Father Faber states: “There is always a certain sort of selfishness in the spiritual life. The order of charity rules it so. Our first consideration is the glory of God in our own souls. . . . Hence, even while speaking of kindness, it is not out of place for us to consider the work which it does for ourselves.”
“Foremost among the common ways in which kind actions benefit ourselves may be mentioned the help they give us in getting clear of selfishness. The tendency of nature to love itself has more the character of a habit than a law. Opposite conduct always tends to weaken it, which would hardly be the case if it were a law. Kindness, moreover, partly from the pleasure, which accompanies it, partly from the blessing it draws down upon itself, and partly from its similitude to God, tends very rapidly to set into a well-formed habit. Selfishness is in no slight degree a point of view from which we regard things. Kindness alters our view by altering our point of view. Now, does anything tease us more than our selfishness? Does anything more effectually retard our spiritual growth? . . . On the whole, selfishness must be put down, or our progress will cease.”
“Kindness seems to know of some secret fountain of joy deep in the soul which it can touch without revealing its locality, and cause to send its waters upwards and overflow the heart. Inward happiness almost always follows a kind action; and who has not long since experienced in himself that inward happiness is the atmosphere in which great things are done for God? . . . Much grace goes along with kindness.”
“Men grow kinder as they grow older. . . . As kindness in the natural world implies age, in the spiritual world it implies grace. It does not belong to the fervour of beginnings, but to the solidity of progress. Indeed, Christian kindness implies so much grace that it almost assures the exercise of humility.
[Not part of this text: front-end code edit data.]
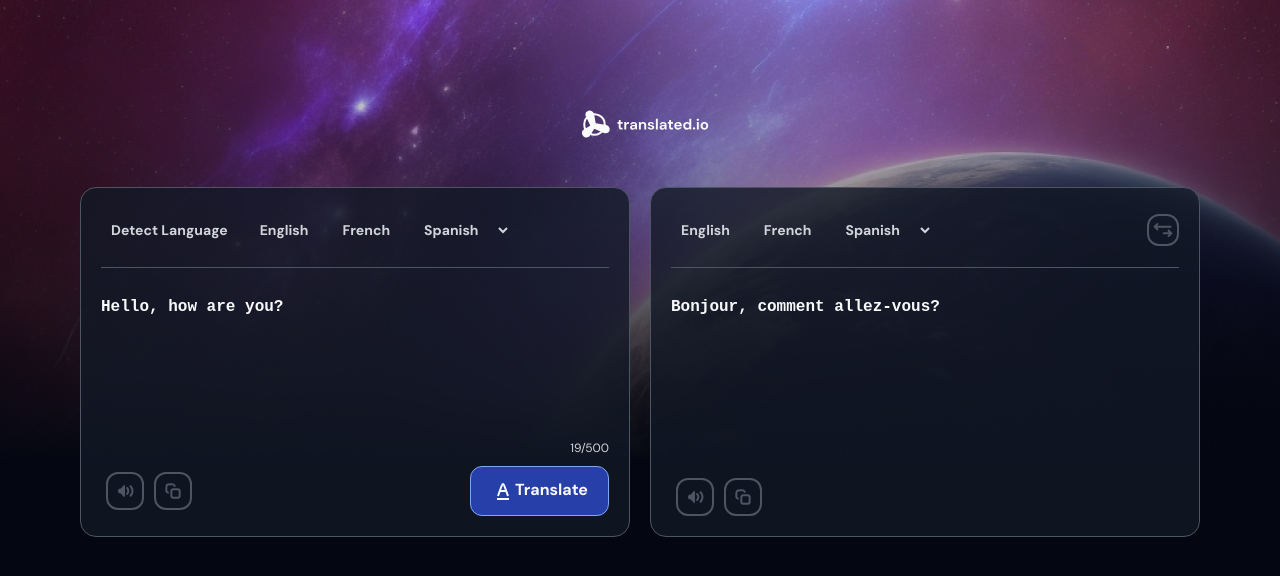
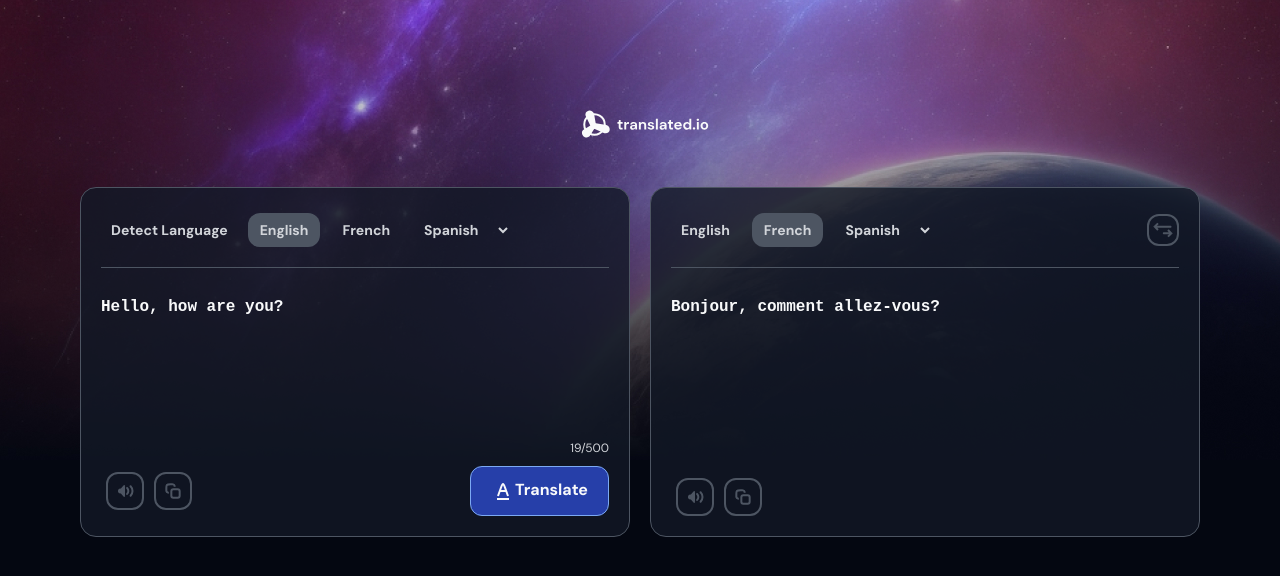
Before and after one commit to tajwararik/Translate-App, a React (Vite) app: page / in a window 1280 px wide. Shown: the top 576 px of the page. Built offline with nearby package versions, Linux system fonts and the light colour scheme.

Commit message:
Add class to selected span

```diff
--- a/src/components/LanguageOptions.tsx
+++ b/src/components/LanguageOptions.tsx
@@ -10,6 +10,12 @@ function LanguageOptions({
 }: ContainerProps) {
   const [expand, setExpand] = useState(false);
 
+  const [selectedInputLanguage, setSelectedInputLanguage] =
+    useState<string>("en");
+
+  const [selectedOutputLanguage, setSelectedOutputLanguage] =
+    useState<string>("fr");
+
   const defaultLanguages = Languages.slice(0, 3);
   const remainingLanguages = Languages.slice(3);
 
@@ -18,6 +24,11 @@ function LanguageOptions({
   const handleLanguage = (code: string) => {
     if (display) handleInputLanguage?.(code);
     else handleOutputLanguage?.(code);
+  };
+
+  const handleSelected = (code: string) => {
+    if (display) setSelectedInputLanguage(code);
+    else setSelectedOutputLanguage(code);
   };
 
   return (
@@ -30,7 +41,17 @@ function LanguageOptions({
               paddingLeft: index === 0 && !display ? "10px" : "12px",
               marginLeft: index === 0 && !display ? "0" : "5px",
             }}
-            onClick={() => handleLanguage(language.code)}
+            onClick={() => {
+              handleLanguage(language.code);
+              handleSelected(language.code);
+            }}
+            className={
+              display && selectedInputLanguage === language.code
+                ? "selected"
+                : !display && selectedOutputLanguage === language.code
+                  ? "selected"
+                  : ""
+            }
           >
             {language.name}
           </span>
```
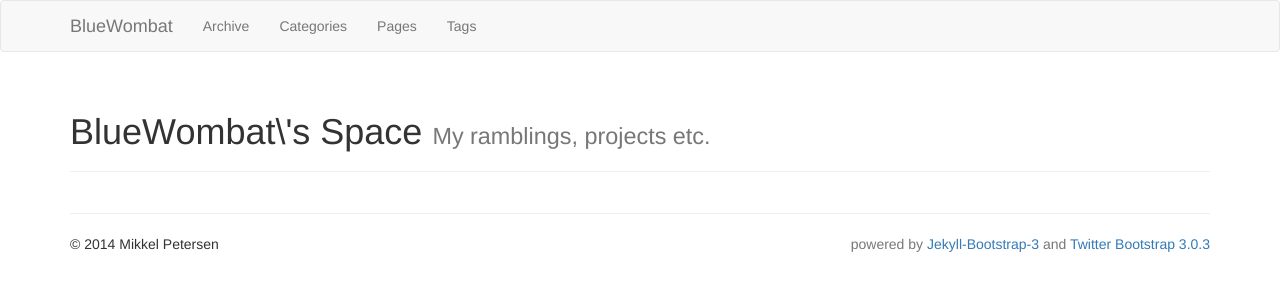
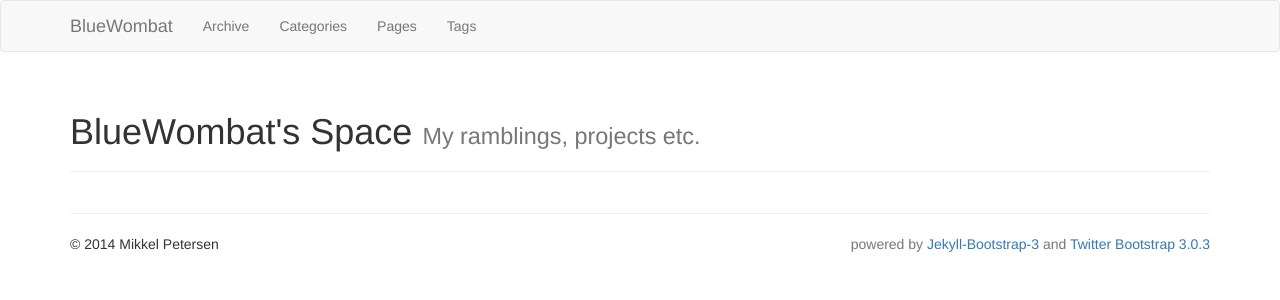
Before and after one commit to BlueWombat/bluewombat.github.io, a Jekyll site: the page built from index.md, in a window 1280 px wide. Shown: the top 300 px of the page. Built offline with Jekyll 4.4.1, drawn with Linux system fonts in a browser that asks for light colours; nearby versions of some CDN libraries; library files that are not in the unit come from our copies.

Commit message:
Front page work

```diff
--- a/index.md
+++ b/index.md
@@ -1,6 +1,6 @@
 ---
 layout: page
-title: BlueWombat\'s Space
+title: BlueWombat's Space
 tagline: My ramblings, projects etc.
 ---
 {% include JB/setup %}
```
A proud man is seldom a kind man. Humility makes us kind, and kindness makes us humble.”
“It would be foolish to say that humility is an easy virtue. The very lowest degree of it is a difficult height to climb. But this much must be said for kindness, that it is the easiest road to humility, and infallible as well as easy; and is not humility just what we want, just what we are this moment coveting, just what will break down barriers, and give us free course on our way to God?”
Quotations from Frederick William Faber, Kindness (London: R. & T. Washbourne, 1901).